> [Exercise brief] Each entry below should be restated word for word, without any picture it contains.

> [Data extract]
####
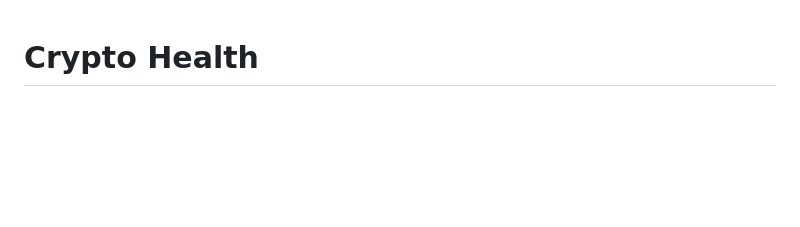
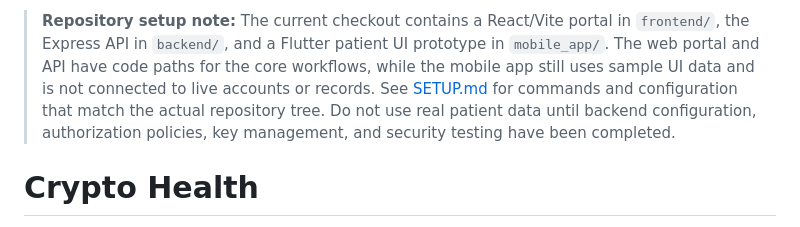
Before and after one commit to Bhavik9696/CryptoHealth, a Markdown page: README.md, the part around the change. GitHub-like rendering; blank space fills up the shorter version.

Commit message:
docs: clarify current repository structure and readiness

```diff
--- a/README.md
+++ b/README.md
@@ -1,3 +1,5 @@
+> **Repository setup note:** The current checkout contains a React/Vite portal in `frontend/`, the Express API in `backend/`, and a Flutter patient UI prototype in `mobile_app/`. The web portal and API have code paths for the core workflows, while the mobile app still uses sample UI data and is not connected to live accounts or records. See [SETUP.md](SETUP.md) for commands and configuration that match the actual repository tree. Do not use real patient data until backend configuration, authorization policies, key management, and security testing have been completed.
+
 # Crypto Health
 
 > **Secure, patient-controlled medical-record locker and sharing platform**
```
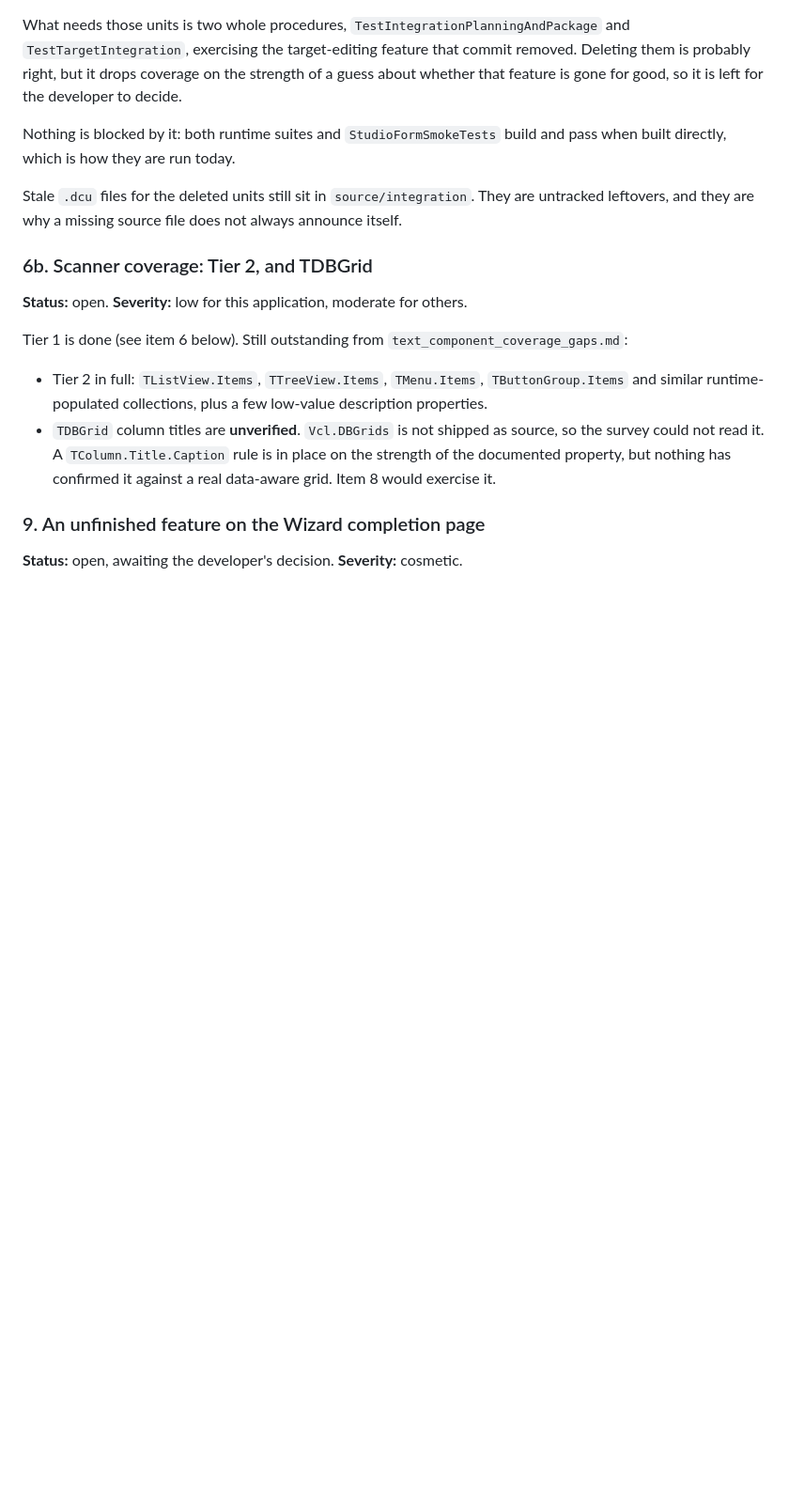
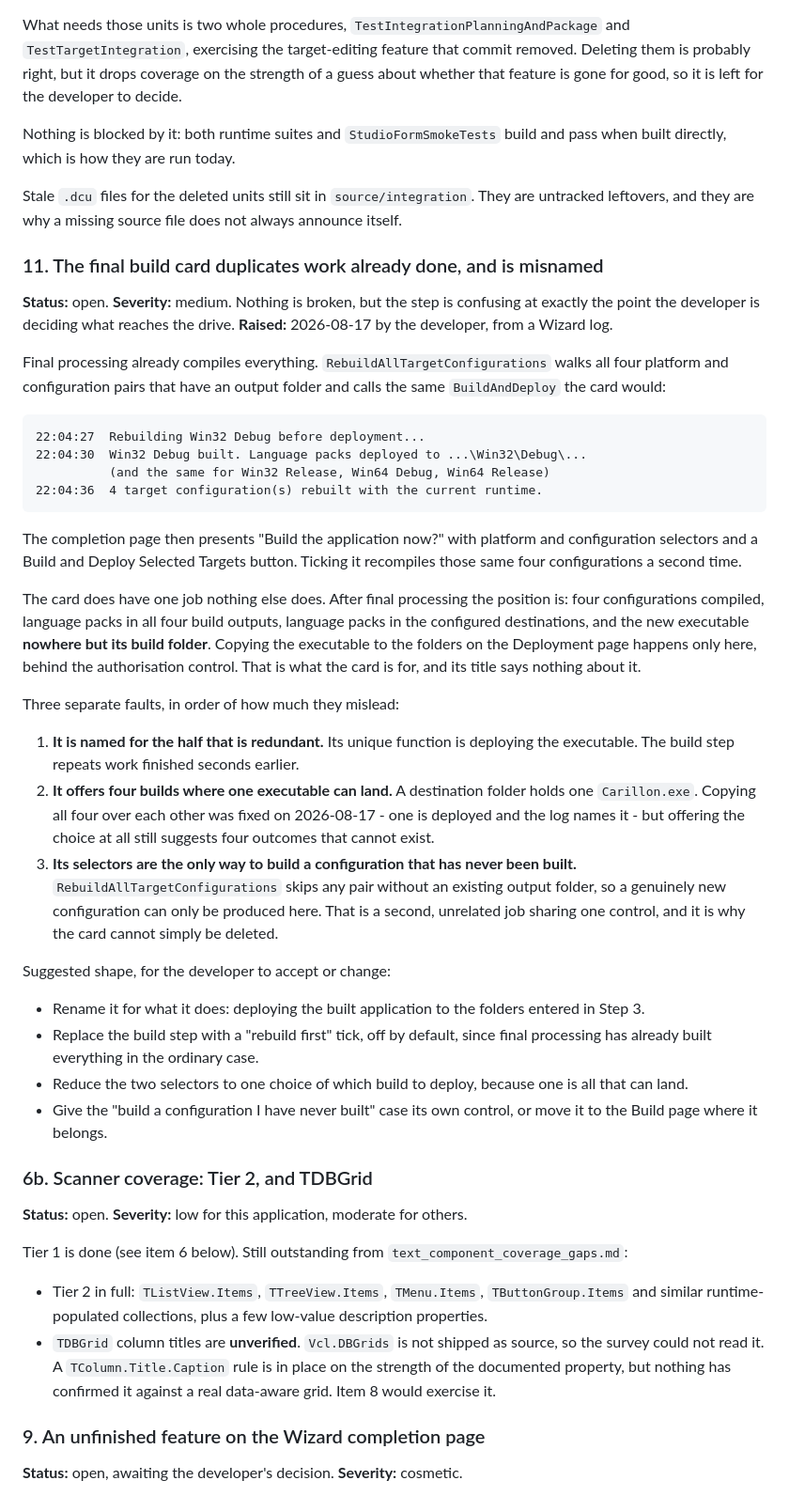
Before and after one commit to delphitranslate/delphitranslate.github.io, a Markdown page: docs/notes/fix_list.md, the part around the change. Shown at 94% size. GitHub-like rendering; blank space fills up the shorter version.

Commit message:
Record the final build card as a fix-list item
The developer noticed from a Wizard log that final processing compiles all four
platform and configuration pairs, and that the completion page then offers to
build them again. It does, and ticking the box repeats work finished seconds
earlier.

The card is not useless: copying the executable to the folders entered on the
Deployment page happens only there, and after final processing the new
executable is nowhere but its build folder. But that is not what its title
says, it offers four builds where a destination folder holds one executable,
and its selectors are the only route to building a configuration that has
never been built, which is a second job sharing one control.

Recorded with a suggested shape. No code changed.

Co-Authored-By: Claude Opus 5 <noreply@anthropic.com>

````diff
--- a/docs/notes/fix_list.md
+++ b/docs/notes/fix_list.md
@@ -73,6 +73,59 @@ and pass when built directly, which is how they are run today.
 Stale `.dcu` files for the deleted units still sit in `source/integration`.
 They are untracked leftovers, and they are why a missing source file does not
 always announce itself.
+
+### 11. The final build card duplicates work already done, and is misnamed
+**Status:** open. **Severity:** medium. Nothing is broken, but the step is
+confusing at exactly the point the developer is deciding what reaches the drive.
+**Raised:** 2026-08-17 by the developer, from a Wizard log.
+
+Final processing already compiles everything. `RebuildAllTargetConfigurations`
+walks all four platform and configuration pairs that have an output folder and
+calls the same `BuildAndDeploy` the card would:
+
+```
+22:04:27  Rebuilding Win32 Debug before deployment...
+22:04:30  Win32 Debug built. Language packs deployed to ...\Win32\Debug\...
+          (and the same for Win32 Release, Win64 Debug, Win64 Release)
+22:04:36  4 target configuration(s) rebuilt with the current runtime.
+```
+
+The completion page then presents "Build the application now?" with platform
+and configuration selectors and a Build and Deploy Selected Targets button.
+Ticking it recompiles those same four configurations a second time.
+
+The card does have one job nothing else does. After final processing the
+position is: four configurations compiled, language packs in all four build
+outputs, language packs in the configured destinations, and the new executable
+**nowhere but its build folder**. Copying the executable to the folders on the
+Deployment page happens only here, behind the authorisation control. That is
+what the card is for, and its title says nothing about it.
+
+Three separate faults, in order of how much they mislead:
+
+1. **It is named for the half that is redundant.** Its unique function is
+   deploying the executable. The build step repeats work finished seconds
+   earlier.
+2. **It offers four builds where one executable can land.** A destination
+   folder holds one `Carillon.exe`. Copying all four over each other was fixed
+   on 2026-08-17 - one is deployed and the log names it - but offering the
+   choice at all still suggests four outcomes that cannot exist.
+3. **Its selectors are the only way to build a configuration that has never
+   been built.** `RebuildAllTargetConfigurations` skips any pair without an
+   existing output folder, so a genuinely new configuration can only be
+   produced here. That is a second, unrelated job sharing one control, and it
+   is why the card cannot simply be deleted.
+
+Suggested shape, for the developer to accept or change:
+
+- Rename it for what it does: deploying the built application to the folders
+  entered in Step 3.
+- Replace the build step with a "rebuild first" tick, off by default, since
+  final processing has already built everything in the ordinary case.
+- Reduce the two selectors to one choice of which build to deploy, because one
+  is all that can land.
+- Give the "build a configuration I have never built" case its own control, or
+  move it to the Build page where it belongs.
 
 ### 6b. Scanner coverage: Tier 2, and TDBGrid
 **Status:** open. **Severity:** low for this application, moderate for others.
````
####
> [Written reply]
Before and after one commit to Bhavik9696/CryptoHealth, a Markdown page: README.md, the part around the change. GitHub-like rendering; blank space fills up the shorter version.

Commit message:
docs: clarify current repository structure and readiness

```diff
--- a/README.md
+++ b/README.md
@@ -1,3 +1,5 @@
+> **Repository setup note:** The current checkout contains a React/Vite portal in `frontend/`, the Express API in `backend/`, and a Flutter patient UI prototype in `mobile_app/`. The web portal and API have code paths for the core workflows, while the mobile app still uses sample UI data and is not connected to live accounts or records. See [SETUP.md](SETUP.md) for commands and configuration that match the actual repository tree. Do not use real patient data until backend configuration, authorization policies, key management, and security testing have been completed.
+
 # Crypto Health
 
 > **Secure, patient-controlled medical-record locker and sharing platform**
```
Before and after one commit to delphitranslate/delphitranslate.github.io, a Markdown page: docs/notes/fix_list.md, the part around the change. Shown at 94% size. GitHub-like rendering; blank space fills up the shorter version.

Commit message:
Record the final build card as a fix-list item
The developer noticed from a Wizard log that final processing compiles all four
platform and configuration pairs, and that the completion page then offers to
build them again. It does, and ticking the box repeats work finished seconds
earlier.

The card is not useless: copying the executable to the folders entered on the
Deployment page happens only there, and after final processing the new
executable is nowhere but its build folder. But that is not what its title
says, it offers four builds where a destination folder holds one executable,
and its selectors are the only route to building a configuration that has
never been built, which is a second job sharing one control.

Recorded with a suggested shape. No code changed.

Co-Authored-By: Claude Opus 5 <noreply@anthropic.com>

````diff
--- a/docs/notes/fix_list.md
+++ b/docs/notes/fix_list.md
@@ -73,6 +73,59 @@ and pass when built directly, which is how they are run today.
 Stale `.dcu` files for the deleted units still sit in `source/integration`.
 They are untracked leftovers, and they are why a missing source file does not
 always announce itself.
+
+### 11. The final build card duplicates work already done, and is misnamed
+**Status:** open. **Severity:** medium. Nothing is broken, but the step is
+confusing at exactly the point the developer is deciding what reaches the drive.
+**Raised:** 2026-08-17 by the developer, from a Wizard log.
+
+Final processing already compiles everything. `RebuildAllTargetConfigurations`
+walks all four platform and configuration pairs that have an output folder and
+calls the same `BuildAndDeploy` the card would:
+
+```
+22:04:27  Rebuilding Win32 Debug before deployment...
+22:04:30  Win32 Debug built. Language packs deployed to ...\Win32\Debug\...
+          (and the same for Win32 Release, Win64 Debug, Win64 Release)
+22:04:36  4 target configuration(s) rebuilt with the current runtime.
+```
+
+The completion page then presents "Build the application now?" with platform
+and configuration selectors and a Build and Deploy Selected Targets button.
+Ticking it recompiles those same four configurations a second time.
+
+The card does have one job nothing else does. After final processing the
+position is: four configurations compiled, language packs in all four build
+outputs, language packs in the configured destinations, and the new executable
+**nowhere but its build folder**. Copying the executable to the folders on the
+Deployment page happens only here, behind the authorisation control. That is
+what the card is for, and its title says nothing about it.
+
+Three separate faults, in order of how much they mislead:
+
+1. **It is named for the half that is redundant.** Its unique function is
+   deploying the executable. The build step repeats work finished seconds
+   earlier.
+2. **It offers four builds where one executable can land.** A destination
+   folder holds one `Carillon.exe`. Copying all four over each other was fixed
+   on 2026-08-17 - one is deployed and the log names it - but offering the
+   choice at all still suggests four outcomes that cannot exist.
+3. **Its selectors are the only way to build a configuration that has never
+   been built.** `RebuildAllTargetConfigurations` skips any pair without an
+   existing output folder, so a genuinely new configuration can only be
+   produced here. That is a second, unrelated job sharing one control, and it
+   is why the card cannot simply be deleted.
+
+Suggested shape, for the developer to accept or change:
+
+- Rename it for what it does: deploying the built application to the folders
+  entered in Step 3.
+- Replace the build step with a "rebuild first" tick, off by default, since
+  final processing has already built everything in the ordinary case.
+- Reduce the two selectors to one choice of which build to deploy, because one
+  is all that can land.
+- Give the "build a configuration I have never built" case its own control, or
+  move it to the Build page where it belongs.
 
 ### 6b. Scanner coverage: Tier 2, and TDBGrid
 **Status:** open. **Severity:** low for this application, moderate for others.
````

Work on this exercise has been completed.